New WA State Distracted Driving Law

Posted 6/23/17

Having your attention, thoughts, and focus away from the road in front of you greatly increases the odds that you will not be able to react in time to avoid a collision. It is currently illegal to text or hold your phone to your ear while driving.

The passage of Washington State’s newest traffic law tackles this issue by outlawing (with some specific exceptions) drivers from holding their phone or other small electronic devices in their hand while operating a motor vehicle on the road. Scheduled to take effect July 23rd, the change in the law aims to close a few loopholes that exist under the current law.

One of the biggest “grey areas” that was cleaned up in the new legislation is clarification that the law applies to anyone operating a vehicle on a public roadway. In the past, drivers stopped for a light or stuck in our usual freeway back-up would argue that they were not “driving” so the law didn’t apply to them. Beginning this summer, the new law will apply to anyone behind the wheel regardless if your car is moving or not. Drivers are permitted to pull over to a safe location in order to talk or text without violating the law.

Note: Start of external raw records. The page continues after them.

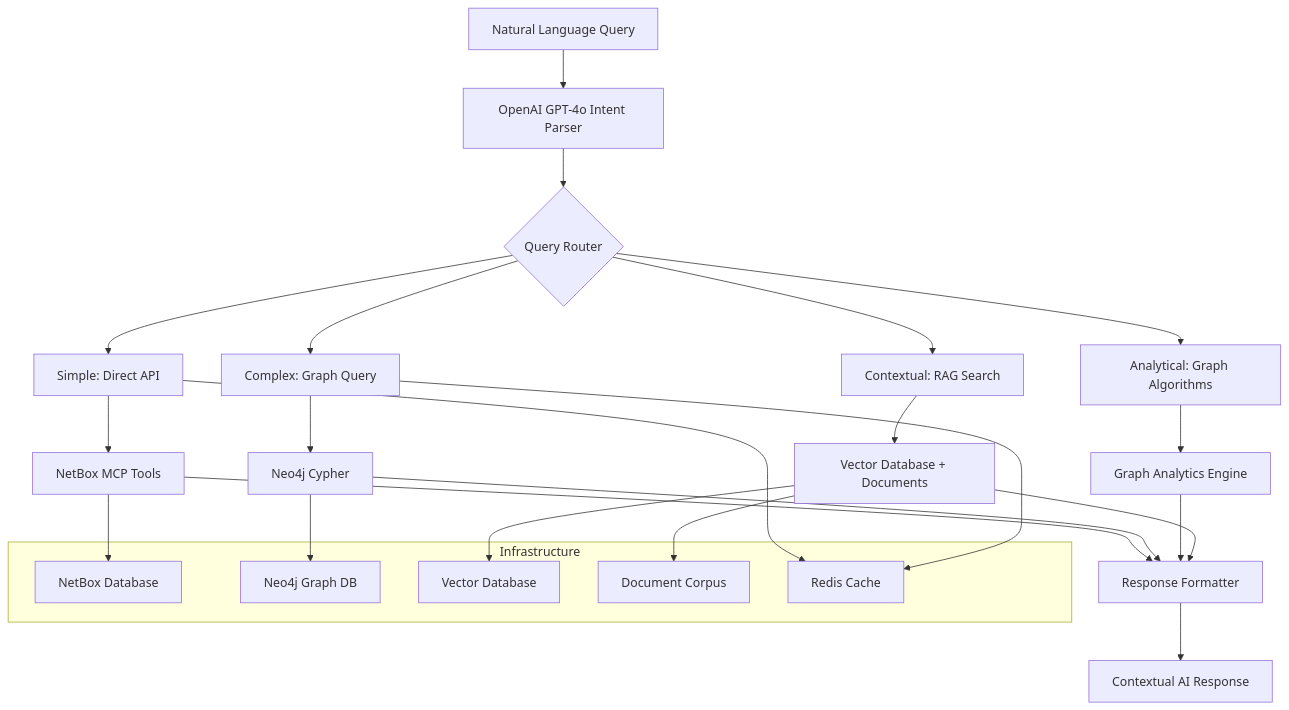
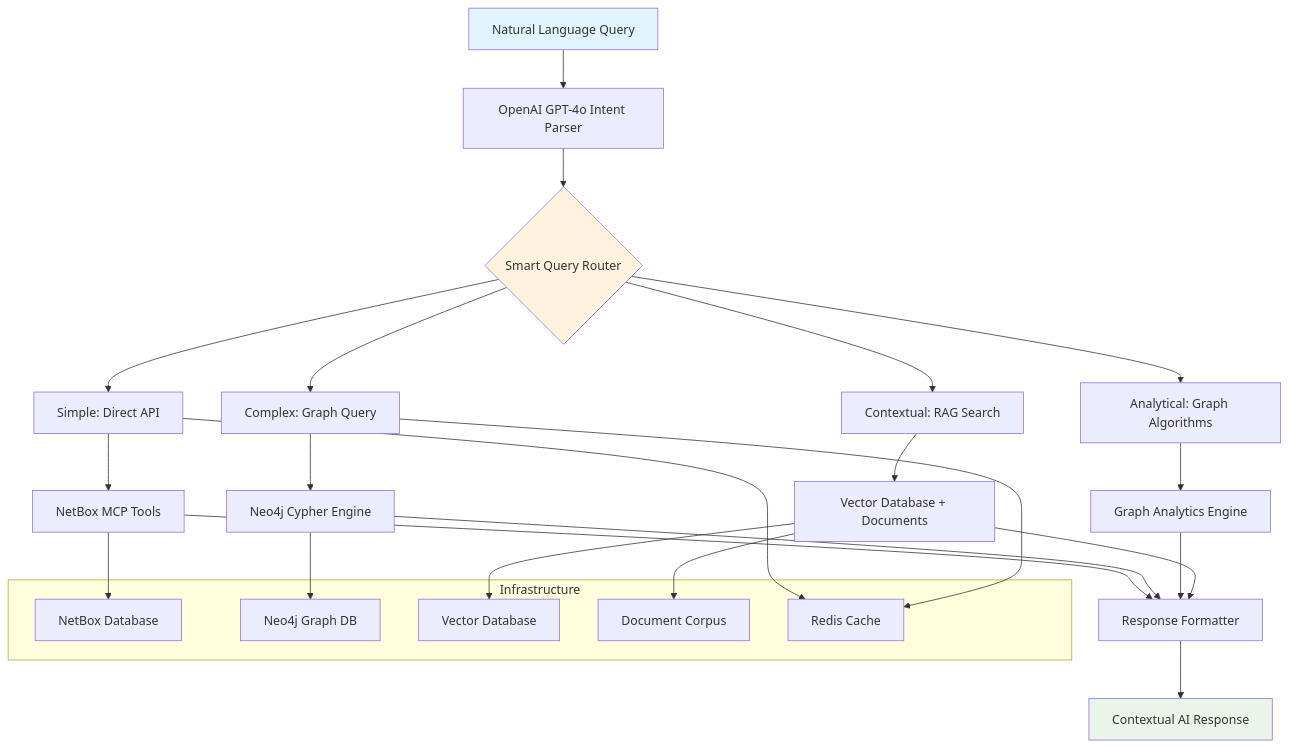
The second of 2 diagrams in docs/future-development/orchestration-plan.md (FinnMacCumail/rtf-research), drawn with Mermaid before and after one commit. The commit also changed other lines of this file and 1 other file, not shown here.

````diff
--- a/docs/future-development/orchestration-plan.md
+++ b/docs/future-development/orchestration-plan.md
@@ -101,37 +282,41 @@
 ```mermaid
 flowchart TD
     A[Natural Language Query] --> B[OpenAI GPT-4o Intent Parser]
-    B --> C{Query Router}
+    B --> C{Smart Query Router}
     
     C --> D[Simple: Direct API]
     C --> E[Complex: Graph Query]  
     C --> F[Analytical: Graph Algorithms]
     C --> G[Contextual: RAG Search]
     
     D --> H[NetBox MCP Tools]
-    E --> I[Neo4j Cypher]
+    E --> I[Neo4j Cypher Engine]
     F --> J[Graph Analytics Engine]
     G --> K[Vector Database + Documents]
     
     H --> L[Response Formatter]
     I --> L
     J --> L  
     K --> L
     
     L --> M[Contextual AI Response]
     
     subgraph Infrastructure
         N[NetBox Database]
         O[Neo4j Graph DB]
         P[Vector Database]
         Q[Document Corpus]
         R[Redis Cache]
     end
     
     H --> N
     I --> O
     K --> P
     K --> Q
     D --> R
     E --> R
+    
+    style A fill:#e1f5fe
+    style M fill:#e8f5e8
+    style C fill:#fff3e0
 ```
````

The act of texting is a much more common method of communication these days and requires your hands, eyes, and brain to send a text. All three of these should be focused on the driving task in front you and not on your device. The new law goes straight at this problem by requiring drivers to put their device down while on the road.

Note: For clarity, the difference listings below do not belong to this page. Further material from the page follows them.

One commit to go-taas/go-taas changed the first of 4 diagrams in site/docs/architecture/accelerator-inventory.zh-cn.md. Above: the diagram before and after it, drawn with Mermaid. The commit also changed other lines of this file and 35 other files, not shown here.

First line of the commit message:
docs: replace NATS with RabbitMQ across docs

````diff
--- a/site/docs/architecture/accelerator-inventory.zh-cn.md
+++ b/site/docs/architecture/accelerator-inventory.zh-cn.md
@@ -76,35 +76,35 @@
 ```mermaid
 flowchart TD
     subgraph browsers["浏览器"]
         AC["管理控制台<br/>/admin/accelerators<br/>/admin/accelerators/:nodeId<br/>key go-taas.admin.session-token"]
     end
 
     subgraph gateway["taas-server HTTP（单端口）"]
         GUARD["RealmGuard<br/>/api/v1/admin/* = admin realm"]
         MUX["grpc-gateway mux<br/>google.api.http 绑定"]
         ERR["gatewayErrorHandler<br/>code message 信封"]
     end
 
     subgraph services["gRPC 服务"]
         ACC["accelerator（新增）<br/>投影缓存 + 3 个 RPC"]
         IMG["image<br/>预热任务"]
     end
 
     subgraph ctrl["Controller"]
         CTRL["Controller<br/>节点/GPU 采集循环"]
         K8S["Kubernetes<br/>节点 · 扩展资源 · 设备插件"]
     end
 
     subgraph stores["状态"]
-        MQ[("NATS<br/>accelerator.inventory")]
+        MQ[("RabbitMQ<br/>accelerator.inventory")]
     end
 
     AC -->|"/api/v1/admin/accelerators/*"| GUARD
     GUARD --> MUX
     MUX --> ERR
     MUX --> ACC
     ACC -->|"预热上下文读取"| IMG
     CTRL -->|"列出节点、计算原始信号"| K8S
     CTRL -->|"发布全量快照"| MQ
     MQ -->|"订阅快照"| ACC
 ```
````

Once the law goes into effect, Redmond officers will be not be under any mandate to offer a grace period. The decision to stop a vehicle and/or issue a ticket or warning has always been at the discretion of the individual officer, and that will continue to be the case. The penalty if cited by an officer is $136 for the first offense but jumps to $234 for the second offense. These tickets will also now be reported to insurance companies. Additionally, an extra $30 can be added to a standard traffic infraction ticket if the officer observes a driver engaging in activity “not related to the operation of the vehicle” which contributes to a violation taking place. Your dog jumping into your lap and causing you to run a stop sign is the classic example of this. Although eating, grooming, and rocking the air guitar can also count.

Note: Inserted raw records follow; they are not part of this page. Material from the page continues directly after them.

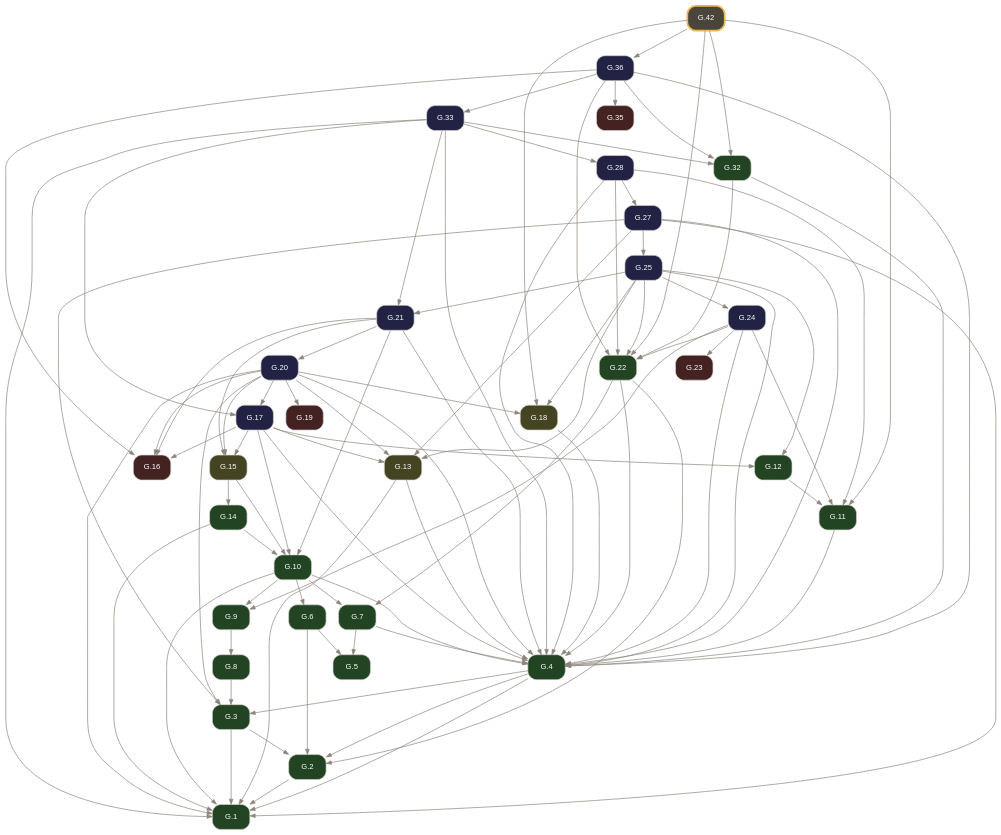
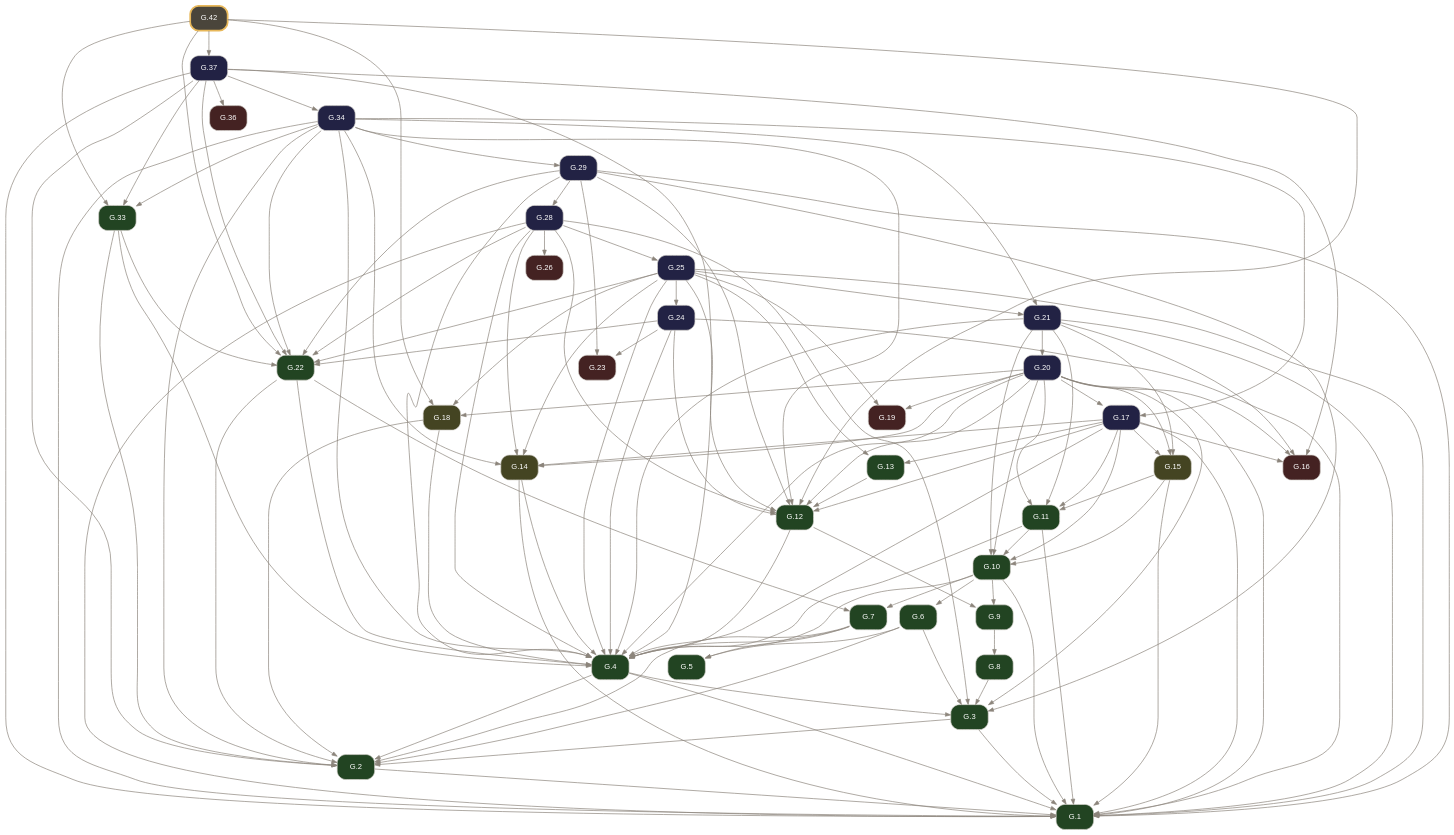
Before and after one commit to geometor/elements: the diagram in docsrc/elements2/G.42/index.rst, drawn with Graphviz. The commit also changed other lines of this file and 1276 other files, not shown here.

```diff
--- a/docsrc/elements2/G.42/index.rst
+++ b/docsrc/elements2/G.42/index.rst
@@ -86,10 +86,10 @@
      "G.8" [label="G.8", tooltip="G.8 (I.def.13): A boundary is the extremity of anything.", fillcolor="#224422", URL="../G.8/index.html", target="_top"];
      "G.9" [label="G.9", tooltip="G.9 (I.def.14): A figure is that which is contained by any boundary or boundaries.", fillcolor="#224422", URL="../G.9/index.html", target="_top"];
      "G.10" [label="G.10", tooltip="G.10 (I.def.15): A circle ( A B ) is a plane figure contained by one arc defined by a center A and a point B establishing its defining radius / A B /, such that all segments / A B /, / A C /, / A D...", fillcolor="#224422", URL="../G.10/index.html", target="_top"];
-     "G.11" [label="G.11", tooltip="G.11 (I.def.19): Rectilineal figures are contained by segments: trilateral by three, quadrilateral by four, and multilateral by more than four.", fillcolor="#224422", URL="../G.11/index.html", target="_top"];
-     "G.12" [label="G.12", tooltip="G.12 (I.def.20): Of trilateral figures, an equilateral triangle < A B C > has three equal sides, an isosceles triangle < D E F > has two equal sides, and a scalene triangle < G H K > has three uneq...", fillcolor="#224422", URL="../G.12/index.html", target="_top"];
-     "G.13" [label="G.13", tooltip="G.13 (I.post.1): Construct a segment / A B / between any two points A, B.", fillcolor="#444422", URL="../G.13/index.html", target="_top"];
-     "G.14" [label="G.14", tooltip="G.14 (I.def.16): The point A within the circle ( A B ) from which all segments / A B /, / A C / to the arc are equal is called the center of the circle.", fillcolor="#224422", URL="../G.14/index.html", target="_top"];
+     "G.11" [label="G.11", tooltip="G.11 (I.def.16): The point A within the circle ( A B ) from which all segments / A B /, / A C / to the arc are equal is called the center of the circle.", fillcolor="#224422", URL="../G.11/index.html", target="_top"];
+     "G.12" [label="G.12", tooltip="G.12 (I.def.19): Rectilineal figures are contained by segments: trilateral by three, quadrilateral by four, and multilateral by more than four.", fillcolor="#224422", URL="../G.12/index.html", target="_top"];
+     "G.13" [label="G.13", tooltip="G.13 (I.def.20): Of trilateral figures, an equilateral triangle < A B C > has three equal sides, an isosceles triangle < D E F > has two equal sides, and a scalene triangle < G H K > has three uneq...", fillcolor="#224422", URL="../G.13/index.html", target="_top"];
+     "G.14" [label="G.14", tooltip="G.14 (I.post.1): Construct a segment / A B / between any two points A, B.", fillcolor="#444422", URL="../G.14/index.html", target="_top"];
      "G.15" [label="G.15", tooltip="G.15 (I.post.3): Construct a circle ( A B ) with center A and defining radius point B.", fillcolor="#444422", URL="../G.15/index.html", target="_top"];
      "G.16" [label="G.16", tooltip="G.16 (I.cn.1): Things equal to the same thing are equal to one another.", fillcolor="#442222", URL="../G.16/index.html", target="_top"];
      "G.17" [label="G.17", tooltip="G.17 (I.1): Construct an equilateral triangle on a given segment.", fillcolor="#222244", URL="../G.17/index.html", target="_top"];
@@ -101,34 +101,50 @@
      "G.23" [label="G.23", tooltip="G.23 (I.cn.4): Things / A B /, / D E / that coincide with one another are equal to one another.", fillcolor="#442222", URL="../G.23/index.html", target="_top"];
      "G.24" [label="G.24", tooltip="G.24 (I.4): Triangles with two sides and the included angle equal are congruent (SAS).", fillcolor="#222244", URL="../G.24/index.html", target="_top"];
      "G.25" [label="G.25", tooltip="G.25 (I.5): In an isosceles triangle, the angles at the base are equal, and if the equal sides are extended, the angles under the base are equal.", fillcolor="#222244", URL="../G.25/index.html", target="_top"];
-     "G.27" [label="G.27", tooltip="G.27 (I.7): On the same segment and on the same side, there cannot be constructed two distinct triangles with both pairs of conterminous sides equal.", fillcolor="#222244", URL="../G.27/index.html", target="_top"];
-     "G.28" [label="G.28", tooltip="G.28 (I.8): Triangles with all three corresponding sides equal have their corresponding angles equal (SSS).", fillcolor="#222244", URL="../G.28/index.html", target="_top"];
-     "G.32" [label="G.32", tooltip="G.32 (I.def.10): When a segment standing on a line makes the adjacent angles equal, each of the equal angles is a right angle, and the standing segment is perpendicular to the line.", fillcolor="#224422", URL="../G.32/index.html", target="_top"];
-     "G.33" [label="G.33", tooltip="G.33 (I.11): Construct a segment at right angles to a given line from a given point on it.", fillcolor="#222244", URL="../G.33/index.html", target="_top"];
-     "G.35" [label="G.35", tooltip="G.35 (I.cn.2): If equals are added to equals, the wholes are equal.", fillcolor="#442222", URL="../G.35/index.html", target="_top"];
-     "G.36" [label="G.36", tooltip="G.36 (I.13): A segment standing on a line makes either two right angles or adjacent angles summing to two right angles.", fillcolor="#222244", URL="../G.36/index.html", target="_top"];
+     "G.26" [label="G.26", tooltip="G.26 (I.cn.5): The whole is greater than the part.", fillcolor="#442222", URL="../G.26/index.html", target="_top"];
+     "G.28" [label="G.28", tooltip="G.28 (I.7): On the same segment and on the same side, there cannot be constructed two distinct triangles with both pairs of conterminous sides equal.", fillcolor="#222244", URL="../G.28/index.html", target="_top"];
+     "G.29" [label="G.29", tooltip="G.29 (I.8): Triangles with all three corresponding sides equal have their corresponding angles equal (SSS).", fillcolor="#222244", URL="../G.29/index.html", target="_top"];
+     "G.33" [label="G.33", tooltip="G.33 (I.def.10): When a segment standing on a line makes the adjacent angles equal, each of the equal angles is a right angle, and the standing segment is perpendicular to the line.", fillcolor="#224422", URL="../G.33/index.html", target="_top"];
+     "G.34" [label="G.34", tooltip="G.34 (I.11): Construct a segment at right angles to a given line from a given point on it.", fillcolor="#222244", URL="../G.34/index.html", target="_top"];
+     "G.36" [label="G.36", tooltip="G.36 (I.cn.2): If equals are added to equals, the wholes are equal.", fillcolor="#442222", URL="../G.36/index.html", target="_top"];
+     "G.37" [label="G.37", tooltip="G.37 (I.13): A segment standing on a line makes either two right angles or adjacent angles summing to two right angles.", fillcolor="#222244", URL="../G.37/index.html", target="_top"];
      "G.42" [label="G.42", tooltip="G.42 (I.17): In any triangle, the sum of any two angles is less than two right angles.", penwidth=2.5, color="#e8b85a", fillcolor="#4a453b", URL="index.html", target="_top"];
      "G.2" -> "G.1";
      "G.3" -> "G.1";
      "G.4" -> "G.1";
      "G.10" -> "G.1";
-     "G.13" -> "G.1";
+     "G.11" -> "G.1";
      "G.14" -> "G.1";
+     "G.15" -> "G.1";
+     "G.17" -> "G.1";
      "G.20" -> "G.1";
-     "G.27" -> "G.1";
-     "G.33" -> "G.1";
+     "G.21" -> "G.1";
+     "G.24" -> "G.1";
+     "G.25" -> "G.1";
+     "G.28" -> "G.1";
+     "G.29" -> "G.1";
+     "G.34" -> "G.1";
+     "G.37" -> "G.1";
      "G.3" -> "G.2";
      "G.4" -> "G.2";
      "G.6" -> "G.2";
+     "G.7" -> "G.2";
+     "G.18" -> "G.2";
      "G.22" -> "G.2";
+     "G.33" -> "G.2";
+     "G.34" -> "G.2";
+     "G.37" -> "G.2";
      "G.4" -> "G.3";
+     "G.6" -> "G.3";
      "G.8" -> "G.3";
      "G.20" -> "G.3";
-     "G.27" -> "G.3";
+     "G.28" -> "G.3";
+     "G.29" -> "G.3";
      "G.7" -> "G.4";
      "G.10" -> "G.4";
      "G.11" -> "G.4";
-     "G.13" -> "G.4";
+     "G.12" -> "G.4";
+     "G.14" -> "G.4";
      "G.17" -> "G.4";
      "G.18" -> "G.4";
      "G.20" -> "G.4";
@@ -136,11 +152,11 @@
      "G.22" -> "G.4";
      "G.24" -> "G.4";
      "G.25" -> "G.4";
-     "G.27" -> "G.4";
      "G.28" -> "G.4";
-     "G.32" -> "G.4";
+     "G.29" -> "G.4";
      "G.33" -> "G.4";
-     "G.36" -> "G.4";
+     "G.34" -> "G.4";
+     "G.37" -> "G.4";
      "G.6" -> "G.5";
      "G.7" -> "G.5";
      "G.10" -> "G.6";
@@ -148,53 +164,68 @@
      "G.22" -> "G.7";
      "G.9" -> "G.8";
      "G.10" -> "G.9";
-     "G.24" -> "G.9";
-     "G.14" -> "G.10";
+     "G.12" -> "G.9";
+     "G.11" -> "G.10";
      "G.15" -> "G.10";
      "G.17" -> "G.10";
+     "G.20" -> "G.10";
      "G.21" -> "G.10";
-     "G.12" -> "G.11";
-     "G.24" -> "G.11";
-     "G.28" -> "G.11";
-     "G.42" -> "G.11";
+     "G.15" -> "G.11";
+     "G.17" -> "G.11";
+     "G.20" -> "G.11";
+     "G.21" -> "G.11";
+     "G.13" -> "G.12";
      "G.17" -> "G.12";
+     "G.20" -> "G.12";
+     "G.24" -> "G.12";
      "G.25" -> "G.12";
+     "G.28" -> "G.12";
+     "G.29" -> "G.12";
+     "G.34" -> "G.12";
+     "G.42" -> "G.12";
      "G.17" -> "G.13";
-     "G.20" -> "G.13";
      "G.25" -> "G.13";
-     "G.27" -> "G.13";
-     "G.15" -> "G.14";
+     "G.17" -> "G.14";
+     "G.20" -> "G.14";
+     "G.25" -> "G.14";
+     "G.28" -> "G.14";
+     "G.34" -> "G.14";
      "G.17" -> "G.15";
      "G.20" -> "G.15";
      "G.21" -> "G.15";
      "G.17" -> "G.16";
      "G.20" -> "G.16";
      "G.21" -> "G.16";
-     "G.36" -> "G.16";
+     "G.37" -> "G.16";
      "G.20" -> "G.17";
-     "G.33" -> "G.17";
+     "G.34" -> "G.17";
      "G.20" -> "G.18";
      "G.25" -> "G.18";
      "G.42" -> "G.18";
      "G.20" -> "G.19";
+     "G.25" -> "G.19";
      "G.21" -> "G.20";
      "G.25" -> "G.21";
-     "G.33" -> "G.21";
+     "G.34" -> "G.21";
      "G.24" -> "G.22";
      "G.25" -> "G.22";
      "G.28" -> "G.22";
-     "G.32" -> "G.22";
-     "G.36" -> "G.22";
+     "G.29" -> "G.22";
+     "G.33" -> "G.22";
+     "G.34" -> "G.22";
+     "G.37" -> "G.22";
      "G.42" -> "G.22";
      "G.24" -> "G.23";
+     "G.29" -> "G.23";
      "G.25" -> "G.24";
-     "G.27" -> "G.25";
-     "G.28" -> "G.27";
-     "G.33" -> "G.28";
-     "G.33" -> "G.32";
-     "G.36" -> "G.32";
-     "G.42" -> "G.32";
-     "G.36" -> "G.33";
-     "G.36" -> "G.35";
-     "G.42" -> "G.36";
+     "G.28" -> "G.25";
+     "G.28" -> "G.26";
+     "G.29" -> "G.28";
+     "G.34" -> "G.29";
+     "G.34" -> "G.33";
+     "G.37" -> "G.33";
+     "G.42" -> "G.33";
+     "G.37" -> "G.34";
+     "G.37" -> "G.36";
+     "G.42" -> "G.37";
    }
```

While there will always be a long list of things drivers can face which take their attention off the road, the updated cell phone law targets a growing trend of drivers paying more attention to their daily communication than their own driving. When you’re behind the wheel, put the messages on hold and focus on the road!